The Jade Temptress, by Jeannie Lin (out 3/1, historical romance, e-book)
Misbehaving, by Tiffany Reisz (out 2/11, erotic romance, e-book)
My backlist adventures this month included the much-touted Nightfall, by Anne Stuart, and I’m now 71% into GRRM’s A Dance With Dragons. Yay! ::throws confetti::
*Be sure to pick up the April issue of RT Book Reviews for my chat with Kim Harrison.
I’ve recently come back to Days of our Lives after a several-year hiatus. In a sea of new faces, there are still the familiar characters. Jennifer Horton. Hope Brady. Marlena. Sami. My geriatric Greek tycoon boyfriend, Victor Kiriakis. And Elvis “EJ” DiMera. To my dismay, it appears absence has made my heart grow fonder…because I’m having a difficult time holding onto the giant grudge I have against the character.

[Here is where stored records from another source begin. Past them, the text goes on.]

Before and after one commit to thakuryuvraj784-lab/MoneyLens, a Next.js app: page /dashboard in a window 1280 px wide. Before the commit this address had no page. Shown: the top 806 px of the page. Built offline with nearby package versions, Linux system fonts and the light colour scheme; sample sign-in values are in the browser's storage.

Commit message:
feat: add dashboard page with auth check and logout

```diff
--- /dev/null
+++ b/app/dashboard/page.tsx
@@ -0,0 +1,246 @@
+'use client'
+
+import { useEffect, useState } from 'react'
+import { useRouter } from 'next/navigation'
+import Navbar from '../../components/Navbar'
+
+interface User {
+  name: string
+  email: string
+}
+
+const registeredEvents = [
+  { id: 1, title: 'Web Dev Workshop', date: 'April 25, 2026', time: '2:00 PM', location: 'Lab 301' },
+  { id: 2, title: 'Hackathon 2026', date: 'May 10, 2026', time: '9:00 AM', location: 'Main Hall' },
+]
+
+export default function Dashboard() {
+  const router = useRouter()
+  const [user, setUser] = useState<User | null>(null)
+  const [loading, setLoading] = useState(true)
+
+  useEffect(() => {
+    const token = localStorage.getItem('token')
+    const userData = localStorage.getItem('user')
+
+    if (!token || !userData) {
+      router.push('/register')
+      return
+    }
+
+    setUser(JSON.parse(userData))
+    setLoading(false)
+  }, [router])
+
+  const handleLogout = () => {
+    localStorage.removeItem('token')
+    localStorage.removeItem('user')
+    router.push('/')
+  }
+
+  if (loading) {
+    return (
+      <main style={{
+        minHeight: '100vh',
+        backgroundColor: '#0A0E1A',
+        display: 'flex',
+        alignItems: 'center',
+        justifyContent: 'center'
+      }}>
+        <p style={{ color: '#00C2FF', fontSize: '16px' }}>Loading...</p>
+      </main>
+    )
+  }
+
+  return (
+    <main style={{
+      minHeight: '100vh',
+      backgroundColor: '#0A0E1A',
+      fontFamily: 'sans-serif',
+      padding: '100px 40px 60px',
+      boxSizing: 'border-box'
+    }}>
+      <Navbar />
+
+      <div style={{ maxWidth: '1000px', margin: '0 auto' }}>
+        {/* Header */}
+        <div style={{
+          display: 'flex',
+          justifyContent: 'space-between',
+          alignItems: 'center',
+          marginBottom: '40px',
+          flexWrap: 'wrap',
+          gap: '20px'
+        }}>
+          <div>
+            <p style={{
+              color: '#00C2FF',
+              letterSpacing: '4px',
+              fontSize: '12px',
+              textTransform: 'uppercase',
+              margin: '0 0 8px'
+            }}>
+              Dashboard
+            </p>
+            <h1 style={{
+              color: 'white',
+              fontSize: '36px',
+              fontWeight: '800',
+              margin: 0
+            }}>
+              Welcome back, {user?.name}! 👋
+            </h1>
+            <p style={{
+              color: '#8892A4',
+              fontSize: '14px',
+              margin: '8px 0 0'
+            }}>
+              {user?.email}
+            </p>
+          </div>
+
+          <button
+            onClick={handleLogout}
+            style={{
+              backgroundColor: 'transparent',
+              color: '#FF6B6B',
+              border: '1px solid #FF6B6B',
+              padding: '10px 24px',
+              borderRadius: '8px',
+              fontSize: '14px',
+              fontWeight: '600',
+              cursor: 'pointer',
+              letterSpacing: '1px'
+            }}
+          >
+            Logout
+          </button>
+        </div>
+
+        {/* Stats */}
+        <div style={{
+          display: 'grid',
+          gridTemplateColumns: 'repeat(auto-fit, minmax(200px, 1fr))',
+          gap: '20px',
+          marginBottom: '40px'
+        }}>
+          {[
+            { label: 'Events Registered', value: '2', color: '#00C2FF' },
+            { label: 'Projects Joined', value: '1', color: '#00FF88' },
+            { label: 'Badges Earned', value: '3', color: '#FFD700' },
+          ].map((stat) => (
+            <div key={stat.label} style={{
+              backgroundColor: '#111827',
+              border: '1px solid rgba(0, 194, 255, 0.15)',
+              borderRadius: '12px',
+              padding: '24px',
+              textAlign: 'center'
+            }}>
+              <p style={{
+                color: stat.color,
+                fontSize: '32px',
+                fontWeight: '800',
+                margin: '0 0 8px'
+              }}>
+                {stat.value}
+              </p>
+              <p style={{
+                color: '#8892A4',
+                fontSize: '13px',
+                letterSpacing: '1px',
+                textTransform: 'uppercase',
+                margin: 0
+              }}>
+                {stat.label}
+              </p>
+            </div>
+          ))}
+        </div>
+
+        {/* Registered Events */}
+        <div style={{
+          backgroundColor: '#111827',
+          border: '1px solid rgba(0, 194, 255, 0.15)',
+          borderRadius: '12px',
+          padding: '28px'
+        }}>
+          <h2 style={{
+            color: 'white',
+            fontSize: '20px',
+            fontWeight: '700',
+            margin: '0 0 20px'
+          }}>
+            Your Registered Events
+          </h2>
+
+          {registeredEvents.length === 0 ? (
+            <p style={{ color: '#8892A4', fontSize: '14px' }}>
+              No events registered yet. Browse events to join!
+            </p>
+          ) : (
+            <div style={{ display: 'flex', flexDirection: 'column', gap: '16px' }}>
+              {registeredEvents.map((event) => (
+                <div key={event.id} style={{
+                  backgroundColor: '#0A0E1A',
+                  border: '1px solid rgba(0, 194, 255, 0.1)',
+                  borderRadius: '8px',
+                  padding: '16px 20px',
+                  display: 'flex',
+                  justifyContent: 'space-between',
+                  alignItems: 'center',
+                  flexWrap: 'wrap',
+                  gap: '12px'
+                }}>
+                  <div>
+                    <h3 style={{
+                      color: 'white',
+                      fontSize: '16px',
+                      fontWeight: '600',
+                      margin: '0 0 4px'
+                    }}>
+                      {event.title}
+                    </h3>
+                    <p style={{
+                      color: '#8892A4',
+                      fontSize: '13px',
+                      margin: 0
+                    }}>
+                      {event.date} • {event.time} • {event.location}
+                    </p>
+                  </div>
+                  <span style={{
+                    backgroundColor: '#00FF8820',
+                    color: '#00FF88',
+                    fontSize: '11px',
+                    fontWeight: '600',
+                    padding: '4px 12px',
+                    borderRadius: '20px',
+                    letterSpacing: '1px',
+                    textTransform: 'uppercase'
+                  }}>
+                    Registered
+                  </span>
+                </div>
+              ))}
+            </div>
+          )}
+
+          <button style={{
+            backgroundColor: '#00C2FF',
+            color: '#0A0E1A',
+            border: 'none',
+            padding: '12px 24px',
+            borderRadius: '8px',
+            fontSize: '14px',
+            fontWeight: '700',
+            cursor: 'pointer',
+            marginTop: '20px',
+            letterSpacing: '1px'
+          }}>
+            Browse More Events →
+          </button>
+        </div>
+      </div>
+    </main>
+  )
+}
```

Make no mistake: I have successfully hated EJ for seven years. Ever since his introduction as a race-car driver/shady character in 2006. It did not matter to me one whit that actor James Scott is tall, dark and handsome. And when EJ raped Sami in a car in exchange for saving Lucas Horton’s life — and then still left Sami and Lucas to die — I was done with him. Of course, the Powers That Be at DAYS were not. And they continued to develop him as the son of legendary villain Stefano DiMera and a leading man…going so far as to have his rape of Sami hand-waved away so the characters could fall in love.

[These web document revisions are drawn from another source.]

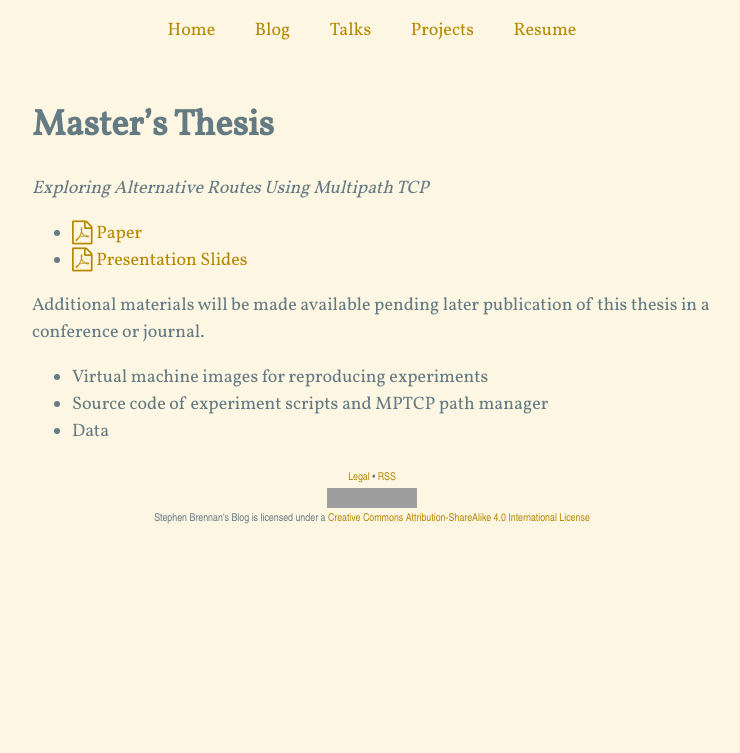
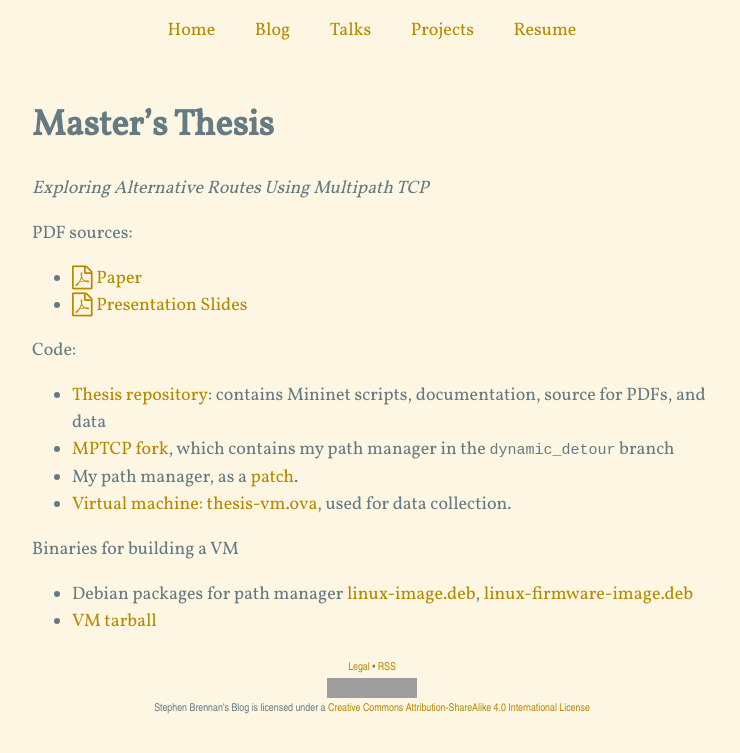
Before and after one commit to brenns10/brennan.io, a Jekyll site: the page built from thesis.md, in a window 1280 px wide. Shown: the top 753 px of the page, without its empty margins (268-1008 px from the left). Built offline with Jekyll 4.4.1, drawn with Linux system fonts in a browser that asks for light colours; nearby versions of some CDN libraries; comment, search, counter and statistics services are not loaded; grey boxes are pictures that could not be loaded.

Commit message:
Add link to repository, patch, etc

```diff
--- a/thesis.md
+++ b/thesis.md
@@ -8,12 +8,24 @@ Master's Thesis
 
 *Exploring Alternative Routes Using Multipath TCP*
 
+PDF sources:
+
 - [{{page.pdf}} Paper](/papers/thesis.pdf)
 - [{{page.pdf}} Presentation Slides](/papers/thesis-slides-plain.pdf)
 
-Additional materials will be made available pending later publication of this
-thesis in a conference or journal.
+Code:
 
-- Virtual machine images for reproducing experiments
-- Source code of experiment scripts and MPTCP path manager
-- Data
+- [Thesis repository](https://github.com/brenns10/thesis): contains Mininet
+  scripts, documentation, source for PDFs, and data
+- [MPTCP fork](https://github.com/brenns10/mptcp), which contains my path
+  manager in the `dynamic_detour` branch
+- My path manager, as a [patch](/downloads/path-manager.patch).
+- [Virtual machine: thesis-vm.ova](/downloads/thesis-vm.ova), used for data
+  collection.
+
+Binaries for building a VM
+
+- Debian packages for path manager
+  [linux-image.deb](/downloads/linux-image.deb),
+  [linux-firmware-image.deb](/downloads/linux-firmware-image.deb)
+- [VM tarball](/downloads/vm.tar)
```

Hell. To. The. No. I’ve said it before: Falling in love with your rapist is a one-trick pony, a gun you only fire once, and daytime’s been there and done that. General Hospital’s Luke and Laura. There is no need to try and recreate that “magic.” EJ and Sami’s “rapemance” is as deplorable as that of OLTL’s Todd and Marty in 2009 and GH’s Carly currently falling in love with the man who engineered her son’s rape and raped her best friend’s wife. There are some things no amount of retconning (aka “retroactive continuity”) will fix, because viewers don’t forget. You can erase it from the timeline, but you can’t wipe a mind.